(EXERCISE)
Send back all of the data, word for word.

━━━ SUPPLIED MATERIAL ━━━

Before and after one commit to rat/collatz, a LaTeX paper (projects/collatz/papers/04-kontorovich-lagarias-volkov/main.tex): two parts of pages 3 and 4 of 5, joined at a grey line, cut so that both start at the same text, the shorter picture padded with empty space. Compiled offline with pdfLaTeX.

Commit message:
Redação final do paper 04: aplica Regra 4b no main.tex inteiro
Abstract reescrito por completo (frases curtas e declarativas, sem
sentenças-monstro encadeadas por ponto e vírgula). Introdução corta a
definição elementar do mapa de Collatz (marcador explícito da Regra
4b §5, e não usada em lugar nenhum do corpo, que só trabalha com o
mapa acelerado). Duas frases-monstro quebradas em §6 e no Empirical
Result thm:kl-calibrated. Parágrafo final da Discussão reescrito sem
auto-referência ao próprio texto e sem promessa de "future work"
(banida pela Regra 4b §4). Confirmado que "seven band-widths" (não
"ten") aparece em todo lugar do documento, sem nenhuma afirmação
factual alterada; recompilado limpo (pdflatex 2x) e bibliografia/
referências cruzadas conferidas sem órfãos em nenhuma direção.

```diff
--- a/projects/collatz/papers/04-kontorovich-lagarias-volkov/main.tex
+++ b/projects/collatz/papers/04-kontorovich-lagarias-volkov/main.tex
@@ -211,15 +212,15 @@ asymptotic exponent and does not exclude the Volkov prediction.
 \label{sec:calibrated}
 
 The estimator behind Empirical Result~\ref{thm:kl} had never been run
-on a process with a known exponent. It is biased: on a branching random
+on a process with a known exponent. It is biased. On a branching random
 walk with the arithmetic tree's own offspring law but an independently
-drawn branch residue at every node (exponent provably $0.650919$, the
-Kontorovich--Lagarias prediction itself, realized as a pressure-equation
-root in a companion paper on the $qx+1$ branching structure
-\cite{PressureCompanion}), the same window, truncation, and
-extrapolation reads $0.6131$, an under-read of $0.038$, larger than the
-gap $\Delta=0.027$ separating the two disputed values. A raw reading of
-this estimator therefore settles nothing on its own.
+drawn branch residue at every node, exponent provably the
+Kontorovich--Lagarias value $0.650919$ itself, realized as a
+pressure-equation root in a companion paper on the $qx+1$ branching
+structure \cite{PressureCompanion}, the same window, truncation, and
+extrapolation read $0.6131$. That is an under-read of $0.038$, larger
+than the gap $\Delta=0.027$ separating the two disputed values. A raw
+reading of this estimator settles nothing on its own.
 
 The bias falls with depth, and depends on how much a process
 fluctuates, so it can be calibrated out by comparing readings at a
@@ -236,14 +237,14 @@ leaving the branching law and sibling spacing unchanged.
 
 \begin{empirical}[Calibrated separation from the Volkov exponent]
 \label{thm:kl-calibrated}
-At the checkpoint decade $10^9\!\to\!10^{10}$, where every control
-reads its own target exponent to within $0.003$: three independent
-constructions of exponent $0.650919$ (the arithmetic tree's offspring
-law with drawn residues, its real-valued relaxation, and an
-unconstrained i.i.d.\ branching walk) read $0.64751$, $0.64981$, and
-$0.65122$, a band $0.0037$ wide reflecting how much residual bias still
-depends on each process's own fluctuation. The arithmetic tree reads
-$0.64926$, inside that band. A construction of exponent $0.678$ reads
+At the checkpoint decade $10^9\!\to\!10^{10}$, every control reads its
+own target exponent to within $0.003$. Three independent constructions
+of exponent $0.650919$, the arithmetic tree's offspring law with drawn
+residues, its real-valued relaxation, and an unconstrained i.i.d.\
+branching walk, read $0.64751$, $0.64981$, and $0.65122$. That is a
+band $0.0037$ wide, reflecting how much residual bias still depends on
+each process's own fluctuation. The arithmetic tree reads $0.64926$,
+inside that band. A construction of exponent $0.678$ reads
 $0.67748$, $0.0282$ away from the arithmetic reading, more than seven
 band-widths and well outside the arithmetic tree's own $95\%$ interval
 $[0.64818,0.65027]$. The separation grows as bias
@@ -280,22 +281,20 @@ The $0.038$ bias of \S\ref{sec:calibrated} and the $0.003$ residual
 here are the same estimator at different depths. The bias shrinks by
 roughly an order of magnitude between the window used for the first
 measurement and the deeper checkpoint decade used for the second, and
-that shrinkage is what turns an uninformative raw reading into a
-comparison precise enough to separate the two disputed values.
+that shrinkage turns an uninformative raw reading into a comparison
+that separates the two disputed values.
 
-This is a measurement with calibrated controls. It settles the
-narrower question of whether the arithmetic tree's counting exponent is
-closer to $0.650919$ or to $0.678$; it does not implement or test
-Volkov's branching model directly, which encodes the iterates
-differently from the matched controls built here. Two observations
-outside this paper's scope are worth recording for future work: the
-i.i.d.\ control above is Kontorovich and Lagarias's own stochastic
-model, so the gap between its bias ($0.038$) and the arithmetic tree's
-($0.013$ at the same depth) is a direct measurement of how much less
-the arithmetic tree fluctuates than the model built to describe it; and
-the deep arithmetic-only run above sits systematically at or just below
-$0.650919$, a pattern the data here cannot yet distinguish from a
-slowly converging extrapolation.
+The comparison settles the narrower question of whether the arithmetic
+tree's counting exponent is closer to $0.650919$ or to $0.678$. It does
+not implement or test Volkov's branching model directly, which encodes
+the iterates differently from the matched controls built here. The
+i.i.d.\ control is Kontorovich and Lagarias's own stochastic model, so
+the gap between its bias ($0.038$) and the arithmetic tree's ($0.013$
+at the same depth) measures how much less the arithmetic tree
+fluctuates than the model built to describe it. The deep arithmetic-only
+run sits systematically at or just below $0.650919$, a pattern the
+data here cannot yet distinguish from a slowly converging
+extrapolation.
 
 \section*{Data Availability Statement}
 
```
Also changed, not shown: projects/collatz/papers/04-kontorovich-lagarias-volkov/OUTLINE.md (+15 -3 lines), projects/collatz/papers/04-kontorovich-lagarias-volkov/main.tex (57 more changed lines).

━━━

(SOLUTION TO THIS TASK)
Before and after one commit to rat/collatz, a LaTeX paper (projects/collatz/papers/04-kontorovich-lagarias-volkov/main.tex): two parts of pages 3 and 4 of 5, joined at a grey line, cut so that both start at the same text, the shorter picture padded with empty space. Compiled offline with pdfLaTeX.

Commit message:
Redação final do paper 04: aplica Regra 4b no main.tex inteiro
Abstract reescrito por completo (frases curtas e declarativas, sem
sentenças-monstro encadeadas por ponto e vírgula). Introdução corta a
definição elementar do mapa de Collatz (marcador explícito da Regra
4b §5, e não usada em lugar nenhum do corpo, que só trabalha com o
mapa acelerado). Duas frases-monstro quebradas em §6 e no Empirical
Result thm:kl-calibrated. Parágrafo final da Discussão reescrito sem
auto-referência ao próprio texto e sem promessa de "future work"
(banida pela Regra 4b §4). Confirmado que "seven band-widths" (não
"ten") aparece em todo lugar do documento, sem nenhuma afirmação
factual alterada; recompilado limpo (pdflatex 2x) e bibliografia/
referências cruzadas conferidas sem órfãos em nenhuma direção.

```diff
--- a/projects/collatz/papers/04-kontorovich-lagarias-volkov/main.tex
+++ b/projects/collatz/papers/04-kontorovich-lagarias-volkov/main.tex
@@ -211,15 +212,15 @@ asymptotic exponent and does not exclude the Volkov prediction.
 \label{sec:calibrated}
 
 The estimator behind Empirical Result~\ref{thm:kl} had never been run
-on a process with a known exponent. It is biased: on a branching random
+on a process with a known exponent. It is biased. On a branching random
 walk with the arithmetic tree's own offspring law but an independently
-drawn branch residue at every node (exponent provably $0.650919$, the
-Kontorovich--Lagarias prediction itself, realized as a pressure-equation
-root in a companion paper on the $qx+1$ branching structure
-\cite{PressureCompanion}), the same window, truncation, and
-extrapolation reads $0.6131$, an under-read of $0.038$, larger than the
-gap $\Delta=0.027$ separating the two disputed values. A raw reading of
-this estimator therefore settles nothing on its own.
+drawn branch residue at every node, exponent provably the
+Kontorovich--Lagarias value $0.650919$ itself, realized as a
+pressure-equation root in a companion paper on the $qx+1$ branching
+structure \cite{PressureCompanion}, the same window, truncation, and
+extrapolation read $0.6131$. That is an under-read of $0.038$, larger
+than the gap $\Delta=0.027$ separating the two disputed values. A raw
+reading of this estimator settles nothing on its own.
 
 The bias falls with depth, and depends on how much a process
 fluctuates, so it can be calibrated out by comparing readings at a
@@ -236,14 +237,14 @@ leaving the branching law and sibling spacing unchanged.
 
 \begin{empirical}[Calibrated separation from the Volkov exponent]
 \label{thm:kl-calibrated}
-At the checkpoint decade $10^9\!\to\!10^{10}$, where every control
-reads its own target exponent to within $0.003$: three independent
-constructions of exponent $0.650919$ (the arithmetic tree's offspring
-law with drawn residues, its real-valued relaxation, and an
-unconstrained i.i.d.\ branching walk) read $0.64751$, $0.64981$, and
-$0.65122$, a band $0.0037$ wide reflecting how much residual bias still
-depends on each process's own fluctuation. The arithmetic tree reads
-$0.64926$, inside that band. A construction of exponent $0.678$ reads
+At the checkpoint decade $10^9\!\to\!10^{10}$, every control reads its
+own target exponent to within $0.003$. Three independent constructions
+of exponent $0.650919$, the arithmetic tree's offspring law with drawn
+residues, its real-valued relaxation, and an unconstrained i.i.d.\
+branching walk, read $0.64751$, $0.64981$, and $0.65122$. That is a
+band $0.0037$ wide, reflecting how much residual bias still depends on
+each process's own fluctuation. The arithmetic tree reads $0.64926$,
+inside that band. A construction of exponent $0.678$ reads
 $0.67748$, $0.0282$ away from the arithmetic reading, more than seven
 band-widths and well outside the arithmetic tree's own $95\%$ interval
 $[0.64818,0.65027]$. The separation grows as bias
@@ -280,22 +281,20 @@ The $0.038$ bias of \S\ref{sec:calibrated} and the $0.003$ residual
 here are the same estimator at different depths. The bias shrinks by
 roughly an order of magnitude between the window used for the first
 measurement and the deeper checkpoint decade used for the second, and
-that shrinkage is what turns an uninformative raw reading into a
-comparison precise enough to separate the two disputed values.
+that shrinkage turns an uninformative raw reading into a comparison
+that separates the two disputed values.
 
-This is a measurement with calibrated controls. It settles the
-narrower question of whether the arithmetic tree's counting exponent is
-closer to $0.650919$ or to $0.678$; it does not implement or test
-Volkov's branching model directly, which encodes the iterates
-differently from the matched controls built here. Two observations
-outside this paper's scope are worth recording for future work: the
-i.i.d.\ control above is Kontorovich and Lagarias's own stochastic
-model, so the gap between its bias ($0.038$) and the arithmetic tree's
-($0.013$ at the same depth) is a direct measurement of how much less
-the arithmetic tree fluctuates than the model built to describe it; and
-the deep arithmetic-only run above sits systematically at or just below
-$0.650919$, a pattern the data here cannot yet distinguish from a
-slowly converging extrapolation.
+The comparison settles the narrower question of whether the arithmetic
+tree's counting exponent is closer to $0.650919$ or to $0.678$. It does
+not implement or test Volkov's branching model directly, which encodes
+the iterates differently from the matched controls built here. The
+i.i.d.\ control is Kontorovich and Lagarias's own stochastic model, so
+the gap between its bias ($0.038$) and the arithmetic tree's ($0.013$
+at the same depth) measures how much less the arithmetic tree
+fluctuates than the model built to describe it. The deep arithmetic-only
+run sits systematically at or just below $0.650919$, a pattern the
+data here cannot yet distinguish from a slowly converging
+extrapolation.
 
 \section*{Data Availability Statement}
 
```
Also changed, not shown: projects/collatz/papers/04-kontorovich-lagarias-volkov/OUTLINE.md (+15 -3 lines), projects/collatz/papers/04-kontorovich-lagarias-volkov/main.tex (57 more changed lines).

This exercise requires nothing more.